You can now read 5 articles in a month for free on Read as much as you want anywhere and anytime for just 99¢.

Daily Dose

Cut sugar from your breakfast

My favorite Fiber One Nutty Clusters and Almonds breakfast cereal contains 12 grams of added sugar per serving. At 4 calories per gram, that’s 48 calories of added sugar — nearly half the recommended 100 calorie daily limit set by the American Heart Association.

“Added sugars contribute zero nutrients but many added calories that can lead to extra pounds or even obesity, thereby reducing heart health,” the association states on its website.

Continue reading below

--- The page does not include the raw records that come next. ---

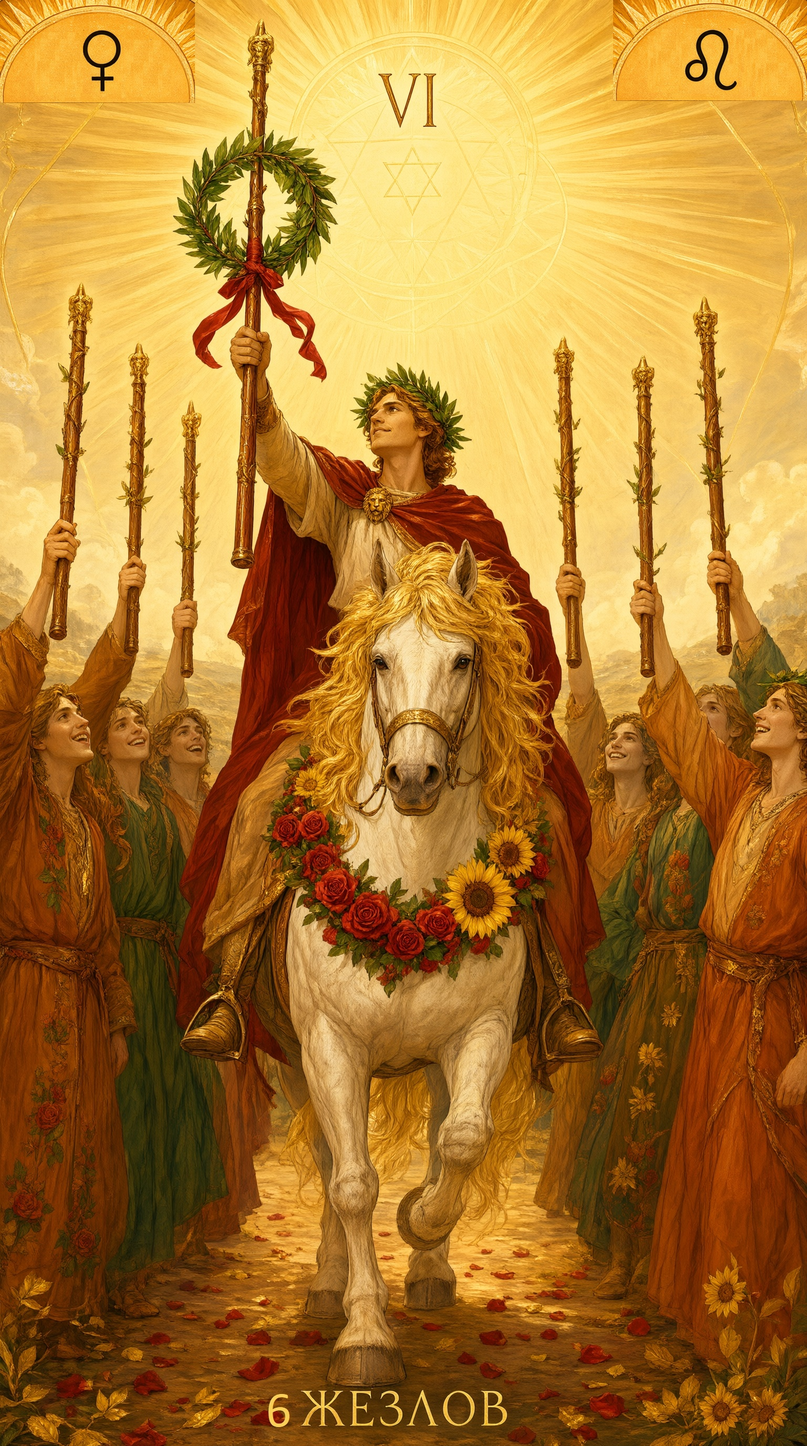
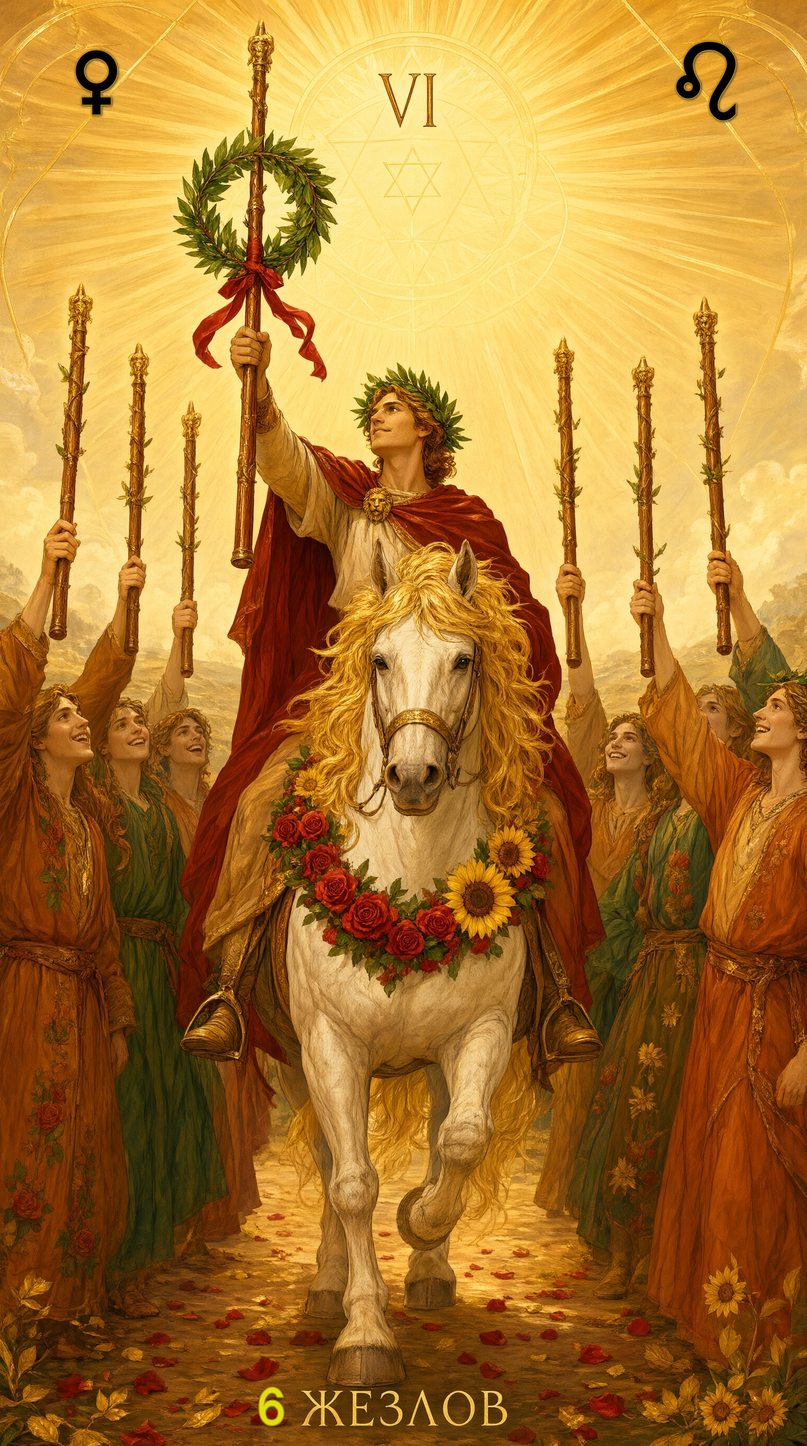
v2.1.6

Changed region(s): [[0.75, 0.0, 1.0, 0.0938], [0.0, 0.0, 0.25, 0.0938], [0.3125, 0.9375, 0.375, 1.0]]

diff --git a/core/knowledge/weights.py b/core/knowledge/weights.py
@@ -413,13 +413,13 @@ AUTHOR_DEFINITIONS = {
 === УРАН (АВТОРСКОЕ ОПРЕДЕЛЕНИЕ ШКОЛЫ) ===
 Управитель знака Стрелец. Символический управитель 9 дома.
 
-КЛЮЧЕВЫЕ СЛОВА: неожиданно, внезапно, спонтанно, несдержанно.
+КЛЮЧЕВЫЕ СЛОВА: неожиданно, внезапно, спонтанно, несдержанно, буран, грубиян, знания, мупешествия, поездки, всё иностранное.
 
 КЛЮЧЕВЫЕ РОЛИ ЗНАЮЩЕГО ЧЕЛОВЕКА:
 1. Человек формирует себе систему знаний, опираясь на которую, он может объяснить происходящее.
 2. Человек берет на себя роль учителя и рассказывает знания тем, кто спросил или нуждается в них.
 3. Это планета ученых, интеллектуалов, претендующих на открытия.
-4. Знак, в котором находится Уран, показывает какие знания человек будет считать значимыми. Каким подходом он будет вести исследования. Как будет выдавать информацию.
+4. Знак, в котором находится Уран, показывает в какой сфере человек эксперт и какие знания считать значимыми. Каким подходом он будет вести исследования. Как будет выдавать информацию.
 Когда Уран активируется в этом ключе, человек становится преподавателем, вещающим истину, правду, открывшуюся ему.
 Как планета огня – имеет нажим, доказывает, отстаивает свое.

Dr. Robert Lustig, a pediatric endocrinology and obesity researcher at the University of California, San Francisco, has made it his life mission to educate consumers on the perils of eating too much sugar. In his New York Times best-selling book “Fat Chance,” he emphasized that a “calorie is not a calorie” when it comes to determining how much weight we gain partly because the body metabolizes high-sugar, low-fiber foods differently. Such foods trigger a rapid surge of the hormone insulin, which drives energy into fat cells and leaves us feeling hungry again an hour or two later.

Lustig’s new book “The Fat Chance Cookbook,” published last month, has some interesting suggestions for cutting sugar. Look for packaged breakfast cereals such as puffed barley, puffed whole wheat, and generic shredded wheat that have no added sugar. For a hot breakfast, Lustig recommends polenta or steel-cut oatmeal sprinkled with cinnamon or mixed with fresh fruit as great options.

Deborah Kotz can be reached at Follow her on Twitter @debkotz2.
Loading comments...
Want each day's news headlines delivered fresh to your
inbox every morning? Just connect with us
in one of the following ways:
Please enter a valid email will never post anything without asking.
Privacy Policy
Subscriber Log In

You have reached the limit of 5 free articles in a month

Stay informed with unlimited access to Boston’s trusted news source.

  • High-quality journalism from the region’s largest newsroom
  • Convenient access across all of your devices
  • Today’s Headlines daily newsletter
  • Subscriber-only access to exclusive offers, events, contests, eBooks, and more
  • Less than 25¢ a week
Marketing image of
Marketing image of